Stacey Langwick

Cite as:

Okune, Angela. 2018. "Stacey Langwick." In STS in "Africa" Personal Careers. In STS in "Africa" in Formation, created by Angela Okune and Aadita Chaudhury. In STS Across Borders Digital Exhibit, curated by Aalok Khandekar and Kim Fortun. Society for Social Studies of Science. August.


Stacey Langwick is an Associate Professor in the Department of Anthropology at Cornell University. She studies healing and medicine in Africa and teaches both undergraduate and graduate courses on medicine, the body, postcolonial science, global health and Africa.

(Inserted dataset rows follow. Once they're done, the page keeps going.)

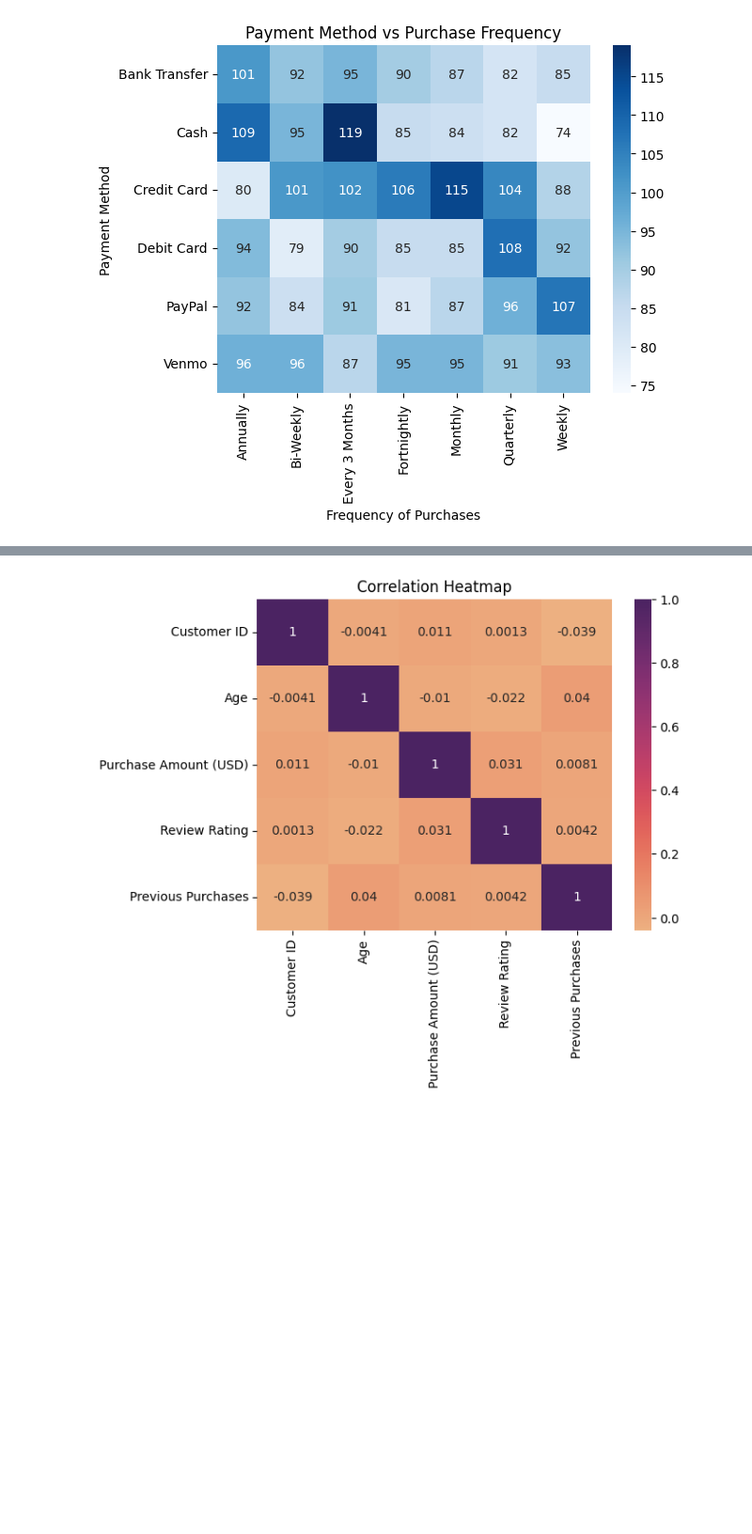
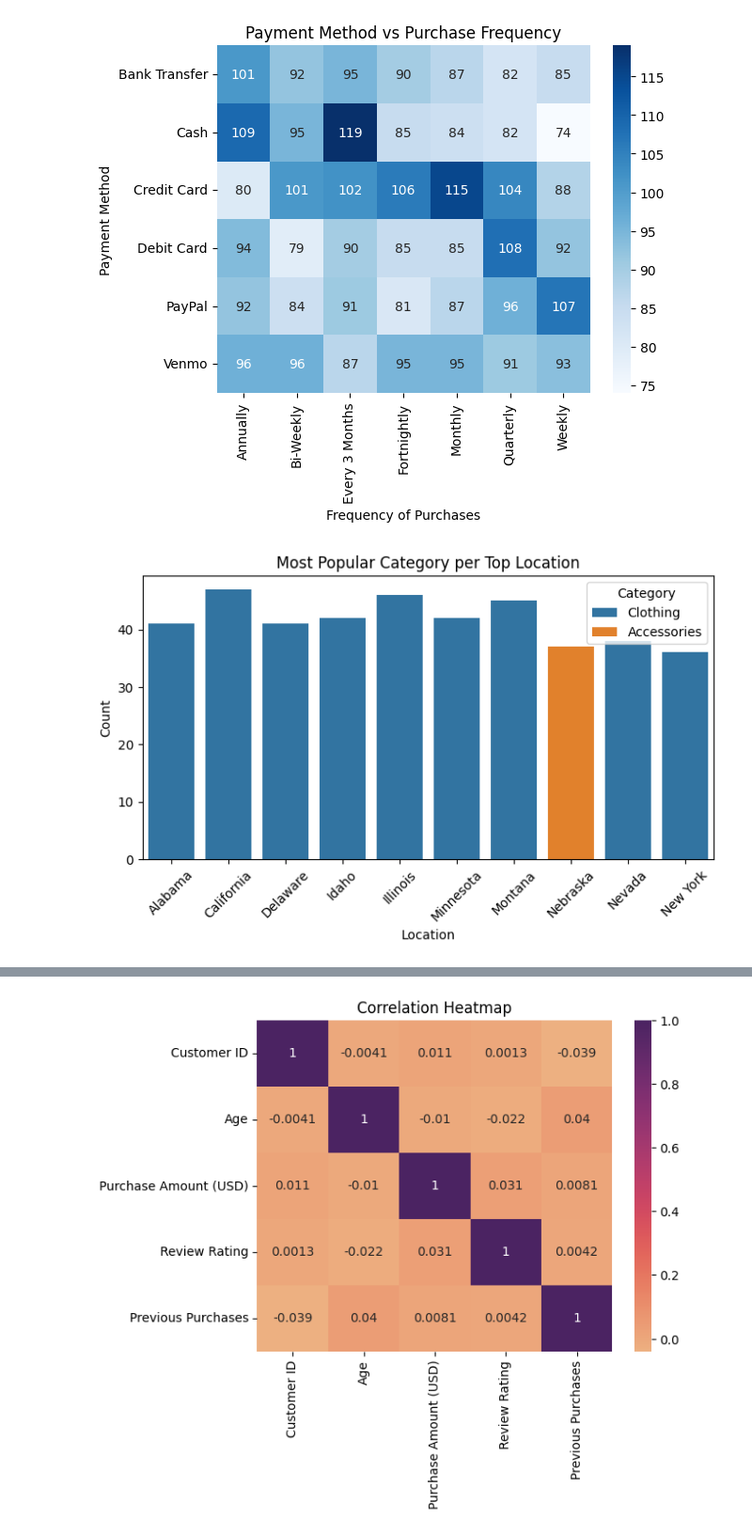
Before and after one commit to satyam-techabbot/AIML, a Jupyter notebook: Week2/Python/exercise/eda_shopping_trend.ipynb, the cells around one changed output, grey strips where cells are left out. Shown at 94% size. Drawn from its saved outputs; the diff is of its cells as text; code cells hidden in the pictures; blank space fills up the shorter version.

```diff
--- a/Week2/Python/exercise/eda_shopping_trend.ipynb
+++ b/Week2/Python/exercise/eda_shopping_trend.ipynb
@@ -162,4 +162,17 @@ plt.show()
 # %% [output]
 [figure]
 # %%
-# location vs fav product
+# 5.5 location vs fav product or category
+
+top_locations = shopping_data['Location'].value_counts().head(10).index
+filtered_data = shopping_data[shopping_data['Location'].isin(top_locations)]
+fav_prod = filtered_data.groupby(['Location', 'Category']).size().reset_index(name="Count")
+fav_prod_top_cats = fav_prod.loc[fav_prod.groupby('Location')['Count'].idxmax()]
+
+plt.figure(figsize=(8, 4))
+sns.barplot(data=fav_prod_top_cats, x="Location", y="Count", hue="Category")
+plt.title("Most Popular Category per Top Location")
+plt.xticks(rotation=45)
+plt.show()
+# %% [output]
+[figure, added]
```
Also changed, not shown: parts of 4 cells of this notebook, 10 other files.
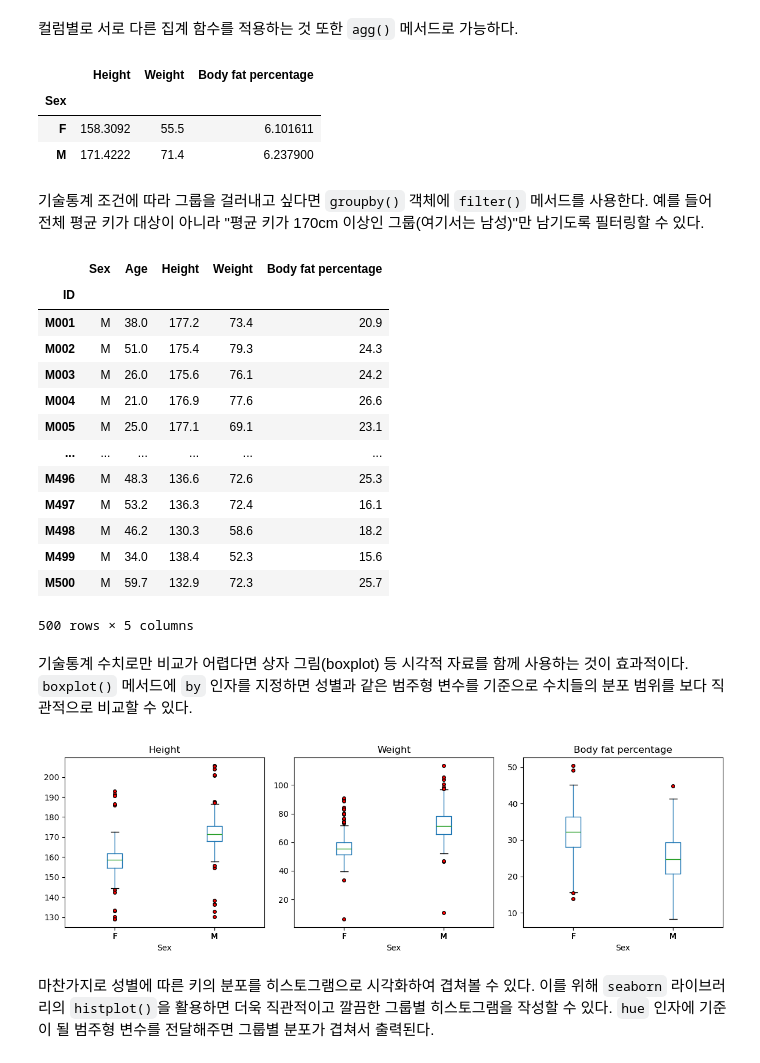
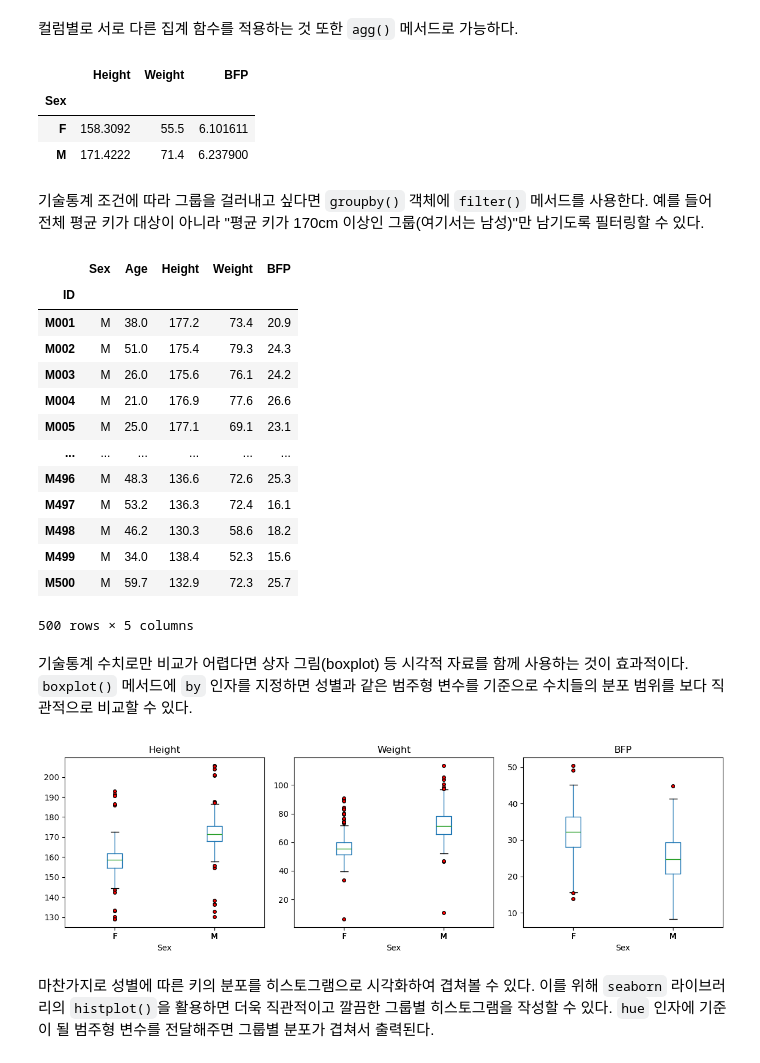
Before and after one commit to codingalzi/code-workout-datasci, a Jupyter notebook: descriptive_stats.ipynb, the cells around one changed output. Cells and saved outputs as stored; diff of their text form; code cells hidden in the pictures.

```diff
--- a/descriptive_stats.ipynb
+++ b/descriptive_stats.ipynb
@@ -59,7 +59,7 @@ data_url = 'https://raw.githubusercontent.com/codingalzi/code-workout-datasci/re
 # %% [markdown]
 `ID` 특성을 행 인덱스로 지정하면서 데이터셋을 데이터프레임으로 불러온다.
 # %%
-body_info = pd.read_csv("./data/body_fat_with_outliers.csv", index_col='ID')
+body_fat = pd.read_csv("./data/body_fat_with_outliers.csv", index_col='ID')
 # %% [markdown]
 불러온 데이터프레임의 처음과 끝을 확인한다.
 여성 데이터 500개가 앞쪽에 위치한다.
@@ -107,8 +107,8 @@ memory usage: 51.8 KB
 # %% [markdown]
 `Body fat percentage`와 같이 띄어쓰기가 포함된 긴 열의 이름을 간결한 이름인 `BFP`로 변경한다. 열의 이름이 수정된 새로운 데이터프레임을 기존 변수에 재할당하는 방식으로 사용한다.
 # %%
-body_info = body_info.rename(columns={'Body fat percentage': 'BFP'})
-body_info.info()
+body_fat = body_fat.rename(columns={'Body fat percentage': 'BFP'})
+body_fat.info()
 # %% [output]
 <class 'pandas.DataFrame'>
 Index: 1000 entries, F001 to M500
@@ -475,9 +475,9 @@ body_info.groupby('Sex').agg(['mean', 'std', 'min', 'max'])
 # %% [markdown]
 컬럼별로 서로 다른 집계 함수를 적용하는 것 또한 `agg()` 메서드로 가능하다.
 # %%
-body_info.groupby('Sex').agg({'Height': 'mean', 'Weight': 'median', 'Body fat percentage': 'std'})
+body_fat.groupby('Sex').agg({'Height': 'mean', 'Weight': 'median', 'BFP': 'std'})
 # %% [output]
-|  | Height | Weight | Body fat percentage |
+|  | Height | Weight | BFP |
 | Sex |  |  |  |
 | F | 158.3092 | 55.5 | 6.101611 |
 | M | 171.4222 | 71.4 | 6.237900 |
@@ -485,9 +485,9 @@ body_info.groupby('Sex').agg({'Height': 'mean', 'Weight': 'median', 'Body fat pe
 기술통계 조건에 따라 그룹을 걸러내고 싶다면 `groupby()` 객체에 `filter()` 메서드를 사용한다. 예를 들어 전체 평균 키가 대상이 아니라 "평균 키가 170cm 이상인 그룹(여기서는 남성)"만 남기도록 필터링할 수 있다.
 # %%
 # 평균 키가 170 이상인 그룹만 유지
-body_info.groupby('Sex').filter(lambda g: g['Height'].mean() >= 170)
+body_fat.groupby('Sex').filter(lambda g: g['Height'].mean() >= 170)
 # %% [output]
-|  | Sex | Age | Height | Weight | Body fat percentage |
+|  | Sex | Age | Height | Weight | BFP |
 | ID |  |  |  |  |  |
 | M001 | M | 38.0 | 177.2 | 73.4 | 20.9 |
 | M002 | M | 51.0 | 175.4 | 79.3 | 24.3 |
@@ -505,20 +505,20 @@ body_info.groupby('Sex').filter(lambda g: g['Height'].mean() >= 170)
 기술통계 수치로만 비교가 어렵다면 상자 그림(boxplot) 등 시각적 자료를 함께 사용하는 것이 효과적이다.
 `boxplot()` 메서드에 `by` 인자를 지정하면 성별과 같은 범주형 변수를 기준으로 수치들의 분포 범위를 보다 직관적으로 비교할 수 있다.
 # %%
-body_info.boxplot(
-    column=['Height', 'Weight', 'Body fat percentage'],
+body_fat.boxplot(
+    column=['Height', 'Weight', 'BFP'],
     by='Sex',
     layout=(1, 3),
     figsize=(12, 4),
     grid=False,
     sharey=False,
     flierprops=dict(marker='o', markerfacecolor='red', markersize=4)
 )
 plt.suptitle('')
 plt.tight_layout()
 plt.show()
 # %% [output]
-[figure, old version]
+[figure, new version]
 # %% [markdown]
 마찬가지로 성별에 따른 키의 분포를 히스토그램으로 시각화하여 겹쳐볼 수 있다.
 이를 위해 `seaborn` 라이브러리의 `histplot()`을 활용하면 더욱 직관적이고 깔끔한 그룹별 히스토그램을 작성할 수 있다. `hue` 인자에 기준이 될 범주형 변수를 전달해주면 그룹별 분포가 겹쳐서 출력된다.
```
Also changed, not shown: parts of 124 cells of this notebook, 1 other file.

She is also the lead faculty member for the Qualities of Life working group in the Mario Einaudi International Studies Center and a co-organizer of the Ecological Learning Collaboratory.

This PECE essay helps to answer the STS Across Borders analytic question: “What people, projects, and products exemplify how this STS formation has developed over time?”

This essay highlights prominant and upcoming individuals working on critical science and technology issues in Africa and is part of a broader exhibit on "STS in Africa."

STS Across Borders In Brief

STS Across Borders is a special exhibit organized by the Society for Social Studies of Science (4S) to showcase how the field of Science and Technology Studies (STS) has developed in different times, places...Read more

Langwick, Stacey Ann. 2011. Bodies, Politics, and African Healing: The Matter of Maladies in Tanzania. Bloomington: Indiana University Press.

Abstract: "This subtle and powerful ethnography examines African healing and its relationship to medical science. Stacey A. Langwick investigates the practices of healers in Tanzania who confront the most intractable illnesses in the region, including AIDS and malaria. She reveals how...Read more

ACLS Fellowship project (2018)

“A Politics of Habitability” accounts for the rise of a new form of therapy in Tanzania, referred to by some as dawa lishe, or nutritious medicines. This emergent field of practice attends both to discrete bodies and to the relations between people and plants that have enabled modern economies and framed health. Dawa lishe reorganizes relations between agriculture and medicine in order to articulate the threats to well-being that structure the contemporary moment and to experiment with responses to such threats. Through it, Tanzanians are exploring the forms of vitality and growth that are possible today: who and what can grow more amply and more productively, and how? In the process of addressing that which is required to thrive, dawa lishe insists on situating health in a politics of habitability. This move requires reconfiguring notions of medicine, property, chronicity, and crisis that are fundamental to global health."


2007. Langwick. "Devils, Parasites, and Fierce Needles Healing and the Politics of Translation in Southern Tanzania"

Abstract: “In Tanzania, the encounter between a traditional malady called degedege and the modern malady malaria is a fight to participate in the making of the bodies of women and children as well as the agents that afflict them. In their respective settings,...Read more

Presentation at Cornell University's Institute for Comparative Modernities

Stacey Langwick presents on "A Politics of Habitability: Plants, Healing, and Sovereignty in a Toxic World" at the Institute for Comparative Modernities, Cornell University in April 2017. Watch here.

Presentation at Cornell University

Stacey Langwick presented at Cornell University on “(Un)ethical Substances: Albinism, Violence, & the Nature of Skin in Africa" in 2017. Watch here.

Presentation at Harvard African Studies

Stacey Langwick presented “Partial Publics: The Political Promise of Contemporary Traditional Medicine in Africa" at the Harvard African Studies in March 2015. Watch here.

Poon, Linda. 2015. “Can A New Ban On Witchcraft Protect The Albinos Of Tanzania?” NPR.Org.

AO: This 2015 article in NPR's Goats and Soda series includes quotes by Stacey Langwick and exemplifies how the work of STS scholars' travels beyond the university. Langwick notes: "The term [witch doctor] is a broad, misleading — and somewhat condescending — way to refer to traditional...Read more